§ **Assigned task**: Find every line of the data below that has "import" in it. Reply with the number only.

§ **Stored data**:
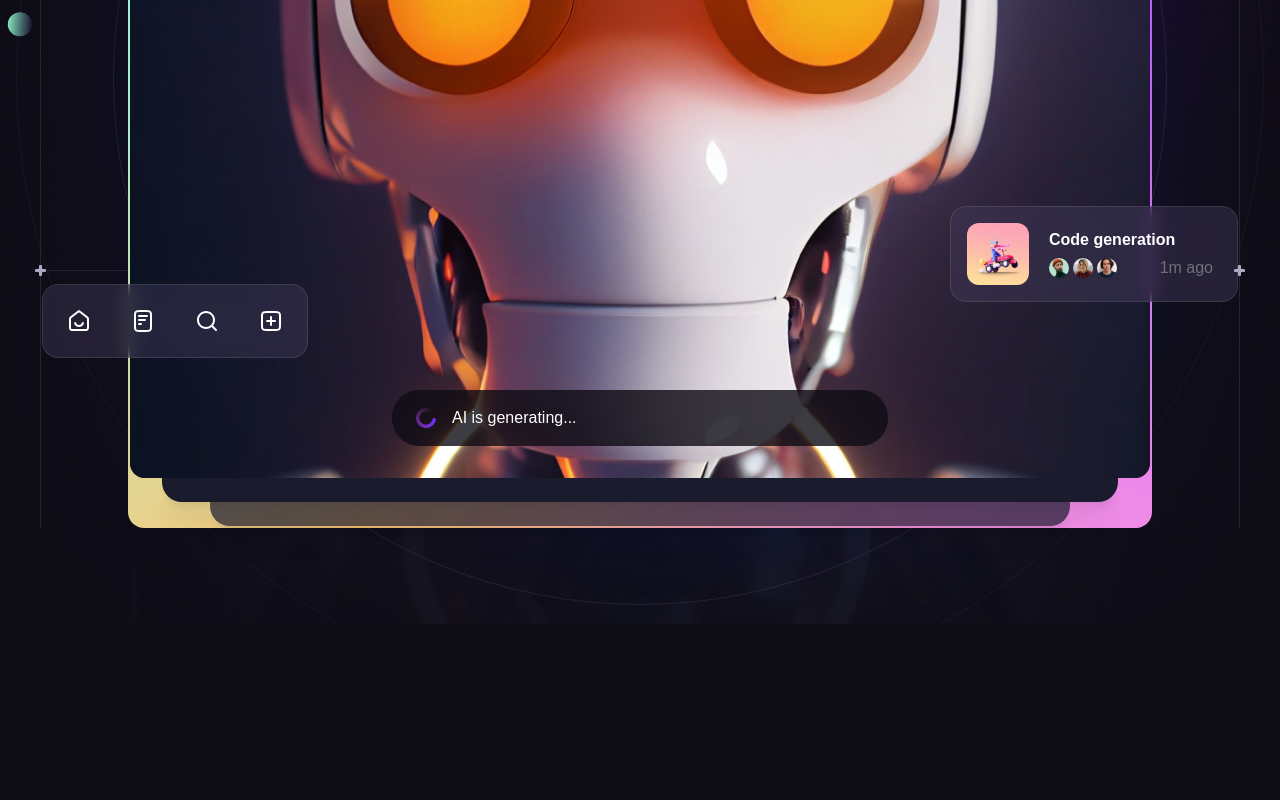
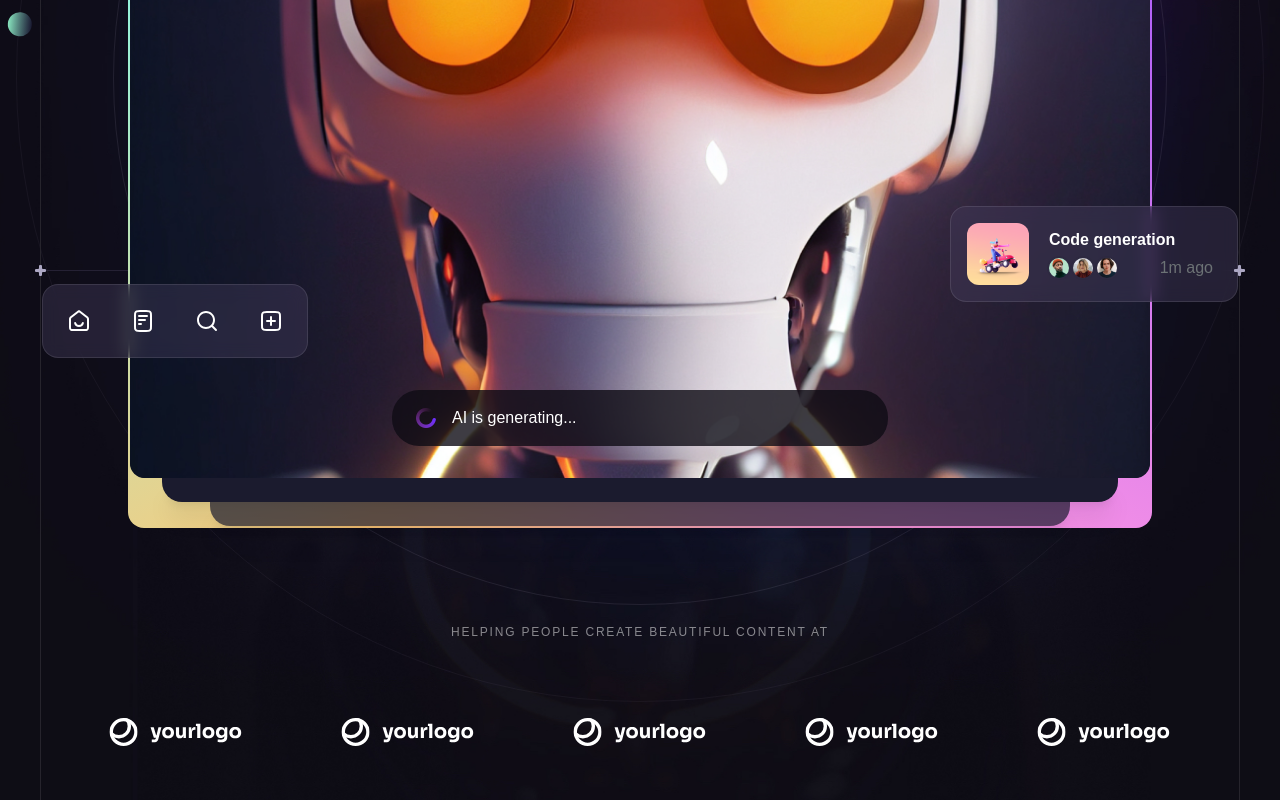
Before and after one commit to gergowebdev/AI-Landing-Page, a React (Vite) app: page / in a window 1280 px wide. Shown: the part 614-1414 px from the top of the page. Before the commit the page ends 1238 px from the top, so only its background shows below. Built offline with nearby package versions, Linux system fonts and the light colour scheme.

Commit message:
Finishing the Hero section

```diff
--- /dev/null
+++ b/src/components/CompanyLogos.jsx
@@ -0,0 +1,23 @@
+import { companyLogos } from "../constants";
+
+const CompanyLogos = ({ className }) => {
+  return (
+    <div className={className}>
+      <h5 className="tagline mb-6 text-center text-n-1/50">
+        Helping people create beautiful content at
+      </h5>
+      <ul className="flex">
+        {companyLogos.map((logo, index) => (
+          <li
+            className="flex items-center justify-center flex-1 h-34"
+            key={index}
+          >
+            <img src={logo} width={134} height={28} alt={logo} />
+          </li>
+        ))}
+      </ul>
+    </div>
+  );
+};
+
+export default CompanyLogos;
--- a/src/components/Hero.jsx
+++ b/src/components/Hero.jsx
@@ -8,6 +8,7 @@
 import { heroIcons } from "../constants";
 import Generating from "./Generating";
 import Notification from "./Notification";
+import CompanyLogos from "./CompanyLogos";
 
 const Hero = () => {
   const parallaxRef = useRef(null);
@@ -92,6 +93,8 @@
 
           <BackgroundCircles />
         </div>
+
+        <CompanyLogos className="hidden relative z-10 mt-20 lg:block" />
       </div>
 
       <BottomLine />
```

§ **Your solution**: 5